Therein lies the rub. If peace and justice are “two sides of the same coin” and peace can only be achieved through the pursuit of justice, then it cannot be argued that the interests of peace and the interests of justice are separable. You can’t have it both ways.
This latter position is closer to what many ICC proponents believe; the pursuits of peace and justice should be combined rather than separated. Indeed, this helps explain why human rights advocates celebrate rather than critique the increasingly close relationship between the ICC and the penultimate guardian of international peace, the UN Security Council – however problematic that may be.
But We Can Do Good
Bensouda subsequently argues that, while the ICC should take a hands-off approach to questions of conflict resolution and peacemaking, the Court nevertheless can have – and has had – positive effects on peace negotiations. As she writes:
“justice can have a positive impact on peace and security…
…if anything, the “shadow of the Court” has helped to isolate individuals wanted by the I.C.C., or to kick-start negotiations.
In the case of the Lord’s Resistance Army (L.R.A.) in Uganda, for example, I.C.C. arrest warrants against Joseph Kony and his top commanders are widely acknowledged to have played an important role in bringing the rebels to the negotiating table in the Juba Peace Process. This despite the threat by the L.R.A. to withdraw from the peace talks if arrest warrants remained in force.”
That the ICC contributed positively to spurring peace negotiations between the LRA and the Government of Uganda is widely held and, in my view, rightly held, view. But celebrating this fact seems to expose a contradiction in the arguments made by some ICC advocates about the relationship between peace and justice.
For proponents of the ICC, indictments should disqualify people like Kony from participating in negotiations. The ICC shouldn’t contribute to indictees being legitimized and becoming the potential benefactors of peace negotiations. Rather, these individuals are supposed to be isolated, marginalized and eventually brought before judges at The Hague.

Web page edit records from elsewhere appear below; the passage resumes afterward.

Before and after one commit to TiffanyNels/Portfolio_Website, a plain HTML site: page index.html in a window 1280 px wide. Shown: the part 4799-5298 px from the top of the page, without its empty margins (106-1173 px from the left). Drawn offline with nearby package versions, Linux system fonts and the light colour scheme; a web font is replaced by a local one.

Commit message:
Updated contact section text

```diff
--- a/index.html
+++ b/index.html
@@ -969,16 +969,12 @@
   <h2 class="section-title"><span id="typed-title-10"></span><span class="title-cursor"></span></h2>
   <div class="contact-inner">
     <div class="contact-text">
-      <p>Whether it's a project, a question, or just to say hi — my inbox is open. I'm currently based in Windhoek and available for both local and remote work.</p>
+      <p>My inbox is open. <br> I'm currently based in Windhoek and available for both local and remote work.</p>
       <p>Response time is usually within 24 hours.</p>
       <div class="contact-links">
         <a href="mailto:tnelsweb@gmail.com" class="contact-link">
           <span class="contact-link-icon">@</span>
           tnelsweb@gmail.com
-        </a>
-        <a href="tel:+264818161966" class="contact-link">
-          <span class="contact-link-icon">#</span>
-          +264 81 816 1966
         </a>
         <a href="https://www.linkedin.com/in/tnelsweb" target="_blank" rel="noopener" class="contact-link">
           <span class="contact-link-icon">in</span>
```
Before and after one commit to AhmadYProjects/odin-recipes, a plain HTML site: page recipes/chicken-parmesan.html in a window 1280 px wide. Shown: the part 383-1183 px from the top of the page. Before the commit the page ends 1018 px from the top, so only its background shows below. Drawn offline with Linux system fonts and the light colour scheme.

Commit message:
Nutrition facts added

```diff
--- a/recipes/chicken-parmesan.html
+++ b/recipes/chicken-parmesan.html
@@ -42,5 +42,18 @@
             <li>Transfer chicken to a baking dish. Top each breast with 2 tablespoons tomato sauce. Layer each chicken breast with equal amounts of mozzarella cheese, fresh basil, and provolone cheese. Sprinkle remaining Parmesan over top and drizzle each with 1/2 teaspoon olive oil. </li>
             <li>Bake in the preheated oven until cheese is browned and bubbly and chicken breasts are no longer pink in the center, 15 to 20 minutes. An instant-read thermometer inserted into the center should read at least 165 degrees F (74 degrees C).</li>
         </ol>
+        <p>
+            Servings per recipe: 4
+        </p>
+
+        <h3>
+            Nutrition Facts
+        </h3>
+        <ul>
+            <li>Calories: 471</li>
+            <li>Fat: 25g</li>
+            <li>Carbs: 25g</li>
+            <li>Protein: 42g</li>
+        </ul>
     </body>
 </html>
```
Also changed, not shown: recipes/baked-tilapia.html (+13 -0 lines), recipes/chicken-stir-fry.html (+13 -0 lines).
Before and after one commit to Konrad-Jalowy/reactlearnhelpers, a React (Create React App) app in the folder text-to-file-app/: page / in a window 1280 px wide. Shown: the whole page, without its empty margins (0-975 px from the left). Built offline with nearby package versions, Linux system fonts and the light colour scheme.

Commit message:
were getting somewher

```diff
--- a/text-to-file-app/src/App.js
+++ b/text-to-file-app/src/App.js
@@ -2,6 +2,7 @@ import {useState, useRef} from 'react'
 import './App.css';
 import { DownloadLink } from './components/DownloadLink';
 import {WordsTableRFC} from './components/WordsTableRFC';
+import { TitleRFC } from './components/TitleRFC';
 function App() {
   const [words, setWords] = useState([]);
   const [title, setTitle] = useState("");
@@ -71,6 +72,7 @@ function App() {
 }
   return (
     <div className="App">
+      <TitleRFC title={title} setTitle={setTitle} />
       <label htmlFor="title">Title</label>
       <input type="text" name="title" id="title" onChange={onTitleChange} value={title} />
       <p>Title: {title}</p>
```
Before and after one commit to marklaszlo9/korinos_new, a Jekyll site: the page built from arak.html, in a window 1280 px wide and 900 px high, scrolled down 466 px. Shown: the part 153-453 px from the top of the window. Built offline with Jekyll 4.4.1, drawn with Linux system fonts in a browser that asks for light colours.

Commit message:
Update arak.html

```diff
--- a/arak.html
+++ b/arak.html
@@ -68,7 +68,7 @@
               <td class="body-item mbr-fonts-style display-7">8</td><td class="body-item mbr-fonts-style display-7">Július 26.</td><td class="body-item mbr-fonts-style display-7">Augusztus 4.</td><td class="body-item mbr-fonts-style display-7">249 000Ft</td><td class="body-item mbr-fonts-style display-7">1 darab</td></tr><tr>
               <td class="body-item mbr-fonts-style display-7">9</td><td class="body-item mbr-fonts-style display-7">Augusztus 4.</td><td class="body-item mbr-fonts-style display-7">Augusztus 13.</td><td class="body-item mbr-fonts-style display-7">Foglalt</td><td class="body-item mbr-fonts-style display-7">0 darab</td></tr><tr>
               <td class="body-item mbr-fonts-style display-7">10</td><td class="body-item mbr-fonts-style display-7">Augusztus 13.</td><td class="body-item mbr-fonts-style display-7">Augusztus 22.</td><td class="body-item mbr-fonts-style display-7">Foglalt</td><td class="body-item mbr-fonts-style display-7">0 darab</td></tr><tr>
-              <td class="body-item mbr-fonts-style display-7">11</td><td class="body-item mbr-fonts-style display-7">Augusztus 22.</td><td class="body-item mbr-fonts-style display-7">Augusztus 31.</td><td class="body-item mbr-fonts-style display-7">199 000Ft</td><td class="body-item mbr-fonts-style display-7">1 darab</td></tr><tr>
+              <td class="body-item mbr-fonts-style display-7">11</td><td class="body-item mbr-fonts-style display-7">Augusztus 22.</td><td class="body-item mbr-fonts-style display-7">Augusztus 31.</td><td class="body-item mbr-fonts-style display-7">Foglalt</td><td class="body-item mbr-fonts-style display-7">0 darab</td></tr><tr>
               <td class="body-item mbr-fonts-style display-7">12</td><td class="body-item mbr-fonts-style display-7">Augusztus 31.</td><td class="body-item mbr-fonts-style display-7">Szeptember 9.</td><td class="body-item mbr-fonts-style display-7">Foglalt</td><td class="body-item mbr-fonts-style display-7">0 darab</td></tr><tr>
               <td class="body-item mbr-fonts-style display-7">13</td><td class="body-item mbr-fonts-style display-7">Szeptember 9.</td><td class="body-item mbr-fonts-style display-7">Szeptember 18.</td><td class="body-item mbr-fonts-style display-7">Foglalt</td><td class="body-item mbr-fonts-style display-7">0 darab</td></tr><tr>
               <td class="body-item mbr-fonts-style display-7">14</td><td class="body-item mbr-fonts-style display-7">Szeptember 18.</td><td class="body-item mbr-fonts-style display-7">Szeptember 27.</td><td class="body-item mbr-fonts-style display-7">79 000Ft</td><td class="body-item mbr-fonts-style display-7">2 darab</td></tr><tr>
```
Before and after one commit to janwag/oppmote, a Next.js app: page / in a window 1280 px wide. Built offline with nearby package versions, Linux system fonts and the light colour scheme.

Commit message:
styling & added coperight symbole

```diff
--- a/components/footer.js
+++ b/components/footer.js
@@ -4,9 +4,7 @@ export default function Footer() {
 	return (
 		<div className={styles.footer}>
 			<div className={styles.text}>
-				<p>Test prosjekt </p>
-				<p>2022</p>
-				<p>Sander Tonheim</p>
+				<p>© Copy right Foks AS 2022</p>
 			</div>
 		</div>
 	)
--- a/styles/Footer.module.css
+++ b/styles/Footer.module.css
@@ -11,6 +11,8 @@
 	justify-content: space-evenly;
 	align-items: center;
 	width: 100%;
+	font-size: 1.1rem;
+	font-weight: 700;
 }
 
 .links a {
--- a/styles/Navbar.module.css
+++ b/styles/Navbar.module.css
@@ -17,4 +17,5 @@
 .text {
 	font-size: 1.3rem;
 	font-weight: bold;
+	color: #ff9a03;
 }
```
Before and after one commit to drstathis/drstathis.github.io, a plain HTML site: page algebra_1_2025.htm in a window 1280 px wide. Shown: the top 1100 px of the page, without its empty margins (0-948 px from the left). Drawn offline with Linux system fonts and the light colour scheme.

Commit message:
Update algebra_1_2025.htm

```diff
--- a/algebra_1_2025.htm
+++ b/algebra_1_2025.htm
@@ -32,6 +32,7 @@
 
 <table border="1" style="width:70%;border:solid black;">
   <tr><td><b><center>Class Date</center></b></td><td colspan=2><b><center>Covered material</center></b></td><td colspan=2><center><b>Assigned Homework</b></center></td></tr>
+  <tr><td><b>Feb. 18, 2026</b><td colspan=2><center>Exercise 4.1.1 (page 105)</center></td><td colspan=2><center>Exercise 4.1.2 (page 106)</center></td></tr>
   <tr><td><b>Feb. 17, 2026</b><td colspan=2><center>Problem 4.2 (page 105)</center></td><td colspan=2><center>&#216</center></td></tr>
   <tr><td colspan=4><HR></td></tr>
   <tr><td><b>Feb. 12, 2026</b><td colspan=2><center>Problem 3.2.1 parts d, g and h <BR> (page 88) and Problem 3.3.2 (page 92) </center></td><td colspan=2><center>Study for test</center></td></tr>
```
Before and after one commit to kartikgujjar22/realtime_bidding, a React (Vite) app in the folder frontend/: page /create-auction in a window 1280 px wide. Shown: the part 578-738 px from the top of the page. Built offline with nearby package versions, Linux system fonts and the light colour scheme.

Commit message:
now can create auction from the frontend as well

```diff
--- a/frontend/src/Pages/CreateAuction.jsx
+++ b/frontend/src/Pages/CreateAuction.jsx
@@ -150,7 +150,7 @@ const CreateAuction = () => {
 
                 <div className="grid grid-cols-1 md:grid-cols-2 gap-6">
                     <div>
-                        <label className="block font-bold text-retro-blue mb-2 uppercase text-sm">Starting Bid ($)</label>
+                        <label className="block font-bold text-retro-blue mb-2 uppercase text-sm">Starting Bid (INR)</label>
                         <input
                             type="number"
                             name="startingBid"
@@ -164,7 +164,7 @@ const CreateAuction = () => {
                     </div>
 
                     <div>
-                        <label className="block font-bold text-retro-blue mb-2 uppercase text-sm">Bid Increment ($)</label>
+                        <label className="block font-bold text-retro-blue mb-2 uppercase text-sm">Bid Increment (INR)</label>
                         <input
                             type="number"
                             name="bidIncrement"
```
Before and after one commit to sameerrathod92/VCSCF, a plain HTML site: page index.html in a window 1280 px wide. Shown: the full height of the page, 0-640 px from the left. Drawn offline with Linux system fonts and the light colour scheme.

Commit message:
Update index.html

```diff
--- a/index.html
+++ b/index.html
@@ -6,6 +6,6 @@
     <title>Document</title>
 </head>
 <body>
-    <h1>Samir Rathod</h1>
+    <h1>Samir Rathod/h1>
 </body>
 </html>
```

However, we can also take Bensouda’s statement as both an acknowledgement that the effects of international criminal justice on peace negotiations cannot be ignored.
But this leaves us with numerous questions. Critically, what comes next? What if negotiations with ICC indictees are successful? The Court has been able to claim its positive influence on the Juba Peace Process and avoid these tougher questions in large part because the Juba negotiations failed to achieve a comprehensive peace agreement and Joseph Kony is still on the run. The “what comes next” bit has never materialized.
If the ICC can have a potentially positive impact on peace processes (and I certainly think it can), then there’s an even more important question to ask: what can be done so that the potential effects of ICC interventions on peace processes are positive rather than negative?
The Move Away from Moralizing
Lastly, Bensouda’s intervention into the ‘peace versus justice’ debate affirms the increasingly obvious reality, as elaborated by Leslie Vinjamuri, that justifications of the ICC’s work have shifted away from moralizing arguments towards consequentialist arguments. It is no longer sufficient for supporters to argue that the ICC is a morally ‘good’ project that provides ‘justice’ to ‘people’. There is an expectation that the ICC delivers results.
A decade into its existence, people are as critical of the ICC as ever. But the arguments aren’t existential. It’s no longer about whether the Court can survive or not; it isn’t about whether the Court should exist or not. Those who reflect critically on the ICC increasingly judge the Court by its effects and by its impact on the situations in which it intervenes, including ongoing and active conflicts. That, in its own right, is a welcome development.